Their attack led by midfielders Blake Bodily (12g, 6a) Lucas Meek (6g, 7a), Jaret Townsend (6g, 1a) and Dylan Teves (1g, 8a) has produced a total of forty-four goals while a solid defense anchored by backs Ethan Bartlow, Kasey French, Freddy Kleeman and Charlie Ostrem and most recently by freshman goalkeeper Sam Fowler but also at times by redshirt junior Bryce Logan has allowed a total of only twelve.
Washington matches up well with Georgetown so their Elite Eight match with the Hoyas is going to come down to which team is able to get into a rhythm on the offensive side of the ball. Neither team wants to have to fall behind and chase the game.
Stanford (14-2-4) – The Cardinal have advanced to the Elite Eight five years in a row. During that time several of their key wins along the way have been on the road so the fact that they are traveling to face number two seed Clemson is not as big a hurdle as one might think.
Ironically, Stanford’s lone loss in the Elite Eight over the past four years was a contest at home last year in which they were defeated by Akron 3-2. In that contest Stanford uncharacteristically allowed Akron to jump out to a 2-0 lead at halftime. Although Stanford’s play on the defensive side of the ball is their calling card, the Cardinal struggle when they don’t take the game to their opponent.
Stanford can’t allow Clemson to settle into a rhythm and they can’t afford to take their foot off the gas if they hope to leave Historic Riggs Field with a win.
Clemson – Clemson’s two losses this year were to number four seed Wake Forest 3-2 in overtime and number one seed Virginia 3-1 in the championship match of the ACC Tournament.
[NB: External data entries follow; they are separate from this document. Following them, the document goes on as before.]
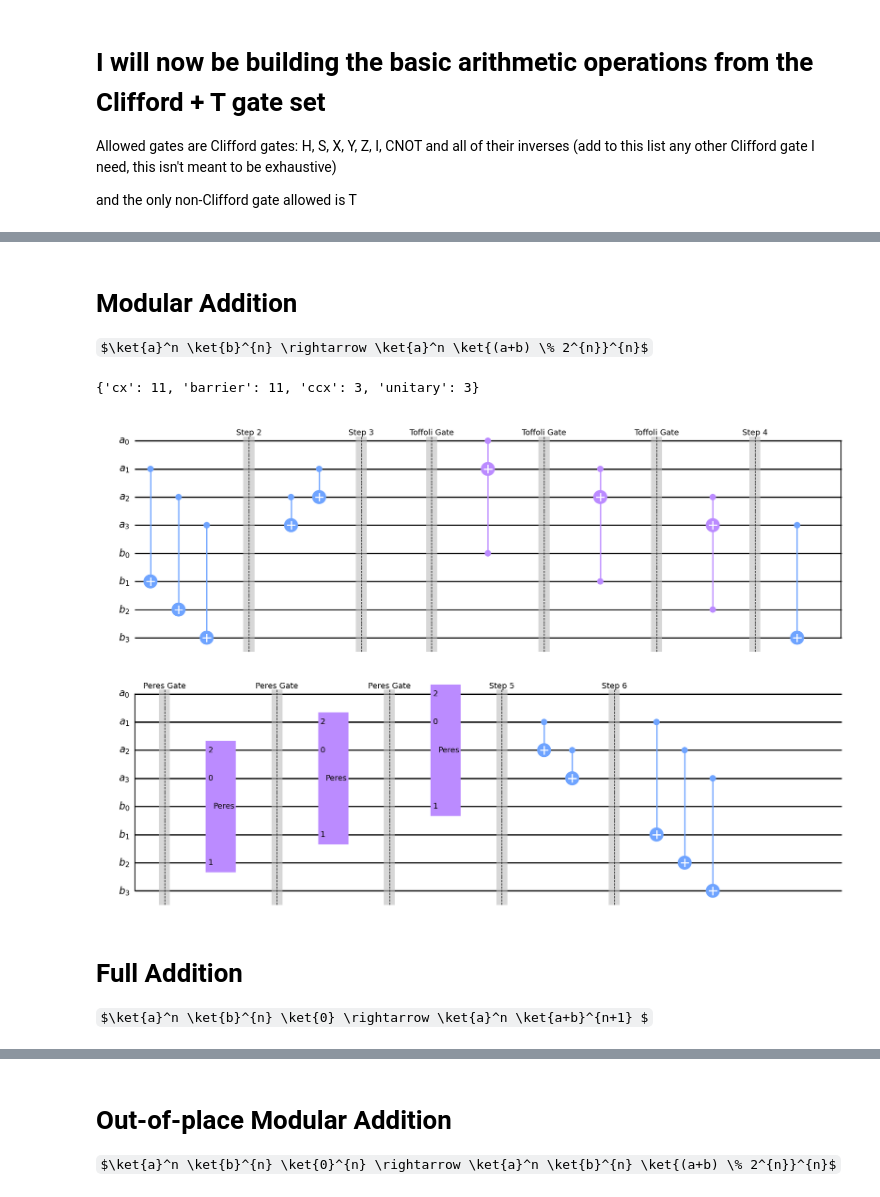
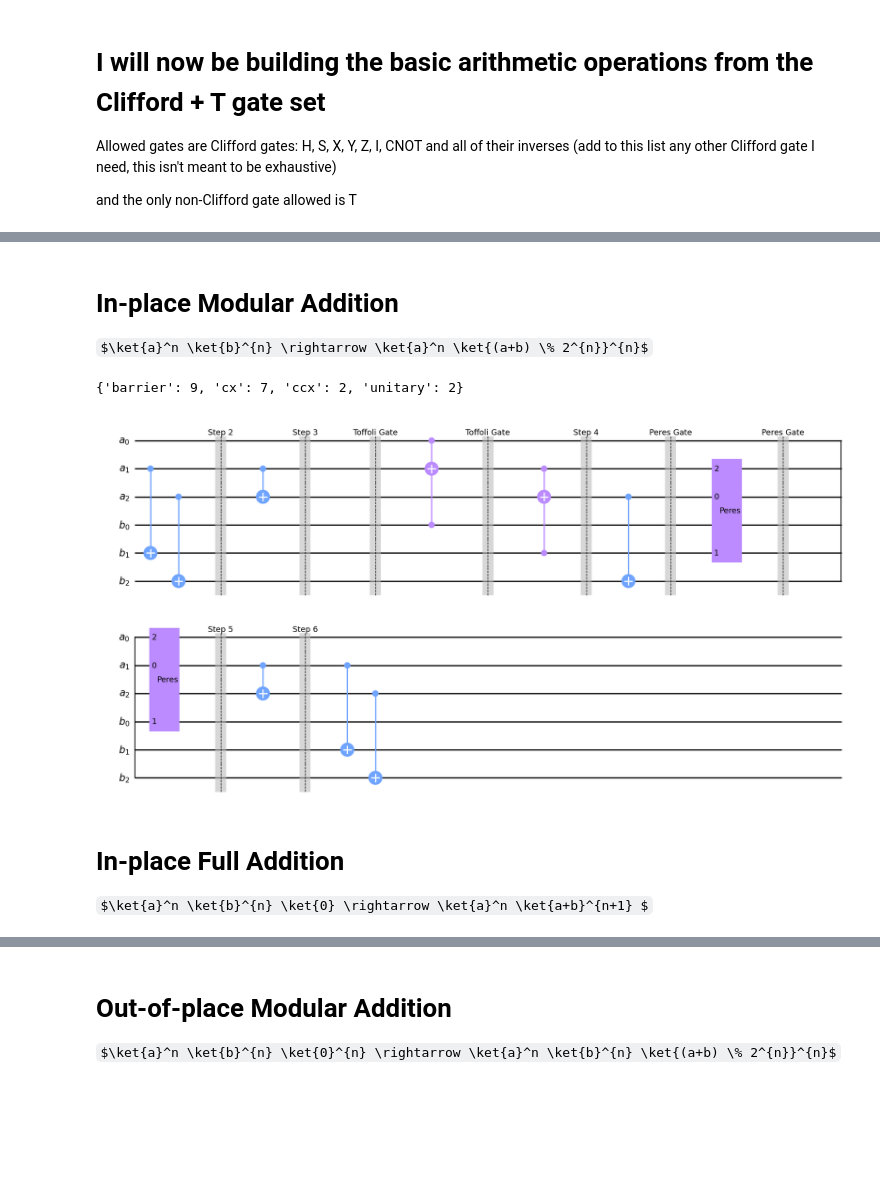
Before and after one commit to lincolnajohnston/Quantum-NTE, a Jupyter notebook: Elementary_circuits/basic_arithmetic_circuits_testing.ipynb, the cells around one changed output, grey strips where cells are left out. Drawn from its saved outputs; the diff is of its cells as text; code cells hidden in the pictures; some formulas as TeX source; blank space fills up the shorter version.

Commit message:
format changes, additional comments, making the arithmetic gate tests more consistent and easier to read, and manual checks of the test cases written with Codex

```diff
--- a/Elementary_circuits/basic_arithmetic_circuits_testing.ipynb
+++ b/Elementary_circuits/basic_arithmetic_circuits_testing.ipynb
@@ -18,55 +127,58 @@ import Elementary_circuits.basic_arithmetic_circuits as basic_arithmetic_circuit
 # %% [markdown]
-# Modular Addition
+# In-place Modular Addition
 $\ket{a}^n \ket{b}^{n} \rightarrow \ket{a}^n \ket{(a+b) \% 2^{n}}^{n}$
 # %%
-n = 4 # some arbitrary value
+n = 3 # some arbitrary value
 a = QuantumRegister(n, 'a') # "A" register
 b = QuantumRegister(n, 'b') # "B" register
 
 qc = QuantumCircuit(a, b)
 
-basic_arithmetic_circuits.Addition_gate(qc, a, b, modular=True, useElementaryGates=False)
+basic_arithmetic_circuits.Addition_gate_inplace(qc, a, b, modular=True, useElementaryGates=False)
 
 # get the unitary of the circuit
-U = Operator(qc).data
+#U = Operator(qc).data
 #print("unitary operator: ", np.round(U, decimals=2))
 
 # run inputs and print outputs
+allTestsPassed = True
 for b_val in range(int(2**n)):
     for a_val in range(int(2**n)):
+        # Create the input state for a given integer a_val and b_val
         integer_input = b_val * int(2**n) + a_val
-        state_vec = np.zeros(int(2**(2*n)))
-        state_vec[integer_input] = 1
-        input_state = Statevector(state_vec)
+        bit_string_input = format(integer_input, '0' + str(2*n) + 'b')
+        input_state = Statevector.from_int(integer_input, dims=2**(2*n))
 
-        # Apply the circuit to the state
+        # Apply the circuit to the state and get the output state
         output_state = input_state.evolve(qc)
         integer_output = np.argmax(output_state.data)
+        bit_string_output = format(integer_output, '0' + str(2*n) + 'b')
         output_a = integer_output % int(2**n)
         output_b = integer_output // int(2**n)
 
-        # Print as numpy array
-        #print("input: ", state_vec, "   a = ", a_val, "   b = ", b_val)
-        #print("output: ", np.round(np.real(output_state.data), decimals=2), "   a = ", output_a, "   b = ", output_b)
+        # print the input and output bit string for each test case
+        #print("input: ", bit_string_input, "   a = ", a_val, "  b = ", b_val)
+        #print("output: ", bit_string_output, "   a = ", output_a, "  b = ", output_b)
 
-        if output_a != a_val:
-            print("output a is not correct")
-            print("input: ", state_vec, "   a = ", a_val, "   b = ", b_val)
-            print("output: ", np.round(np.real(output_state.data), decimals=2), "   a = ", output_a, "   b = ", output_b)
-            #raise Exception("output a is not correct")
+        # test that output is correct
+        if output_a != a_val or output_b != (a_val + b_val) % int(2**n):
+            allTestsPassed = False
+            print("output is not correct")
+            print("input: ", bit_string_input, "   a = ", a_val, "  b = ", b_val)
+            print("output: ", bit_string_output, "   a = ", output_a, "  b = ", output_b)
+            #raise Exception("output is not correct")
 
-        if output_b != (a_val + b_val) % int(2**n):
-            print("output b is not correct")
-            print("input: ", state_vec, "   a = ", a_val, "   b = ", b_val)
-            print("output: ", np.round(np.real(output_state.data), decimals=2), "   a = ", output_a, "   b = ", output_b)
-            #raise Exception("output b is not correct")
 
+if allTestsPassed:
+    print("All tests passed.")
+else:
+    print("One or more tests failed.")
 print(dict(qc.count_ops()))
 qc.draw('mpl')
 # %% [output]
-{'cx': 11, 'barrier': 11, 'ccx': 3, 'unitary': 3}
+{'barrier': 9, 'cx': 7, 'ccx': 2, 'unitary': 2}
-[figure, old version]
+[figure, new version]
 # %% [markdown]
-# Full Addition
+# In-place Full Addition
 $\ket{a}^n \ket{b}^{n} \ket{0} \rightarrow \ket{a}^n \ket{a+b}^{n+1} $
 # %%
```
Also changed, not shown: parts of 24 cells of this notebook, 2 other files.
In both of those games Clemson had a 1-0 advantage at halftime but were unable to hold onto it.
This is a very good Clemson team but in order to advance past Stanford in the Elite Eight they will have to put together two complete halves of play including the first and last five minutes of each half. Stanford is as good as any team in the country in prevailing in close contests and will have an edge if the contest should require a penalty kick shootout to determine who advances.
Number two seeded Clemson will need to play with a sense of urgency while maintaining the composure and confidence that helped them advance past Charlotte and Providence in overtime to reach the Elite Eight.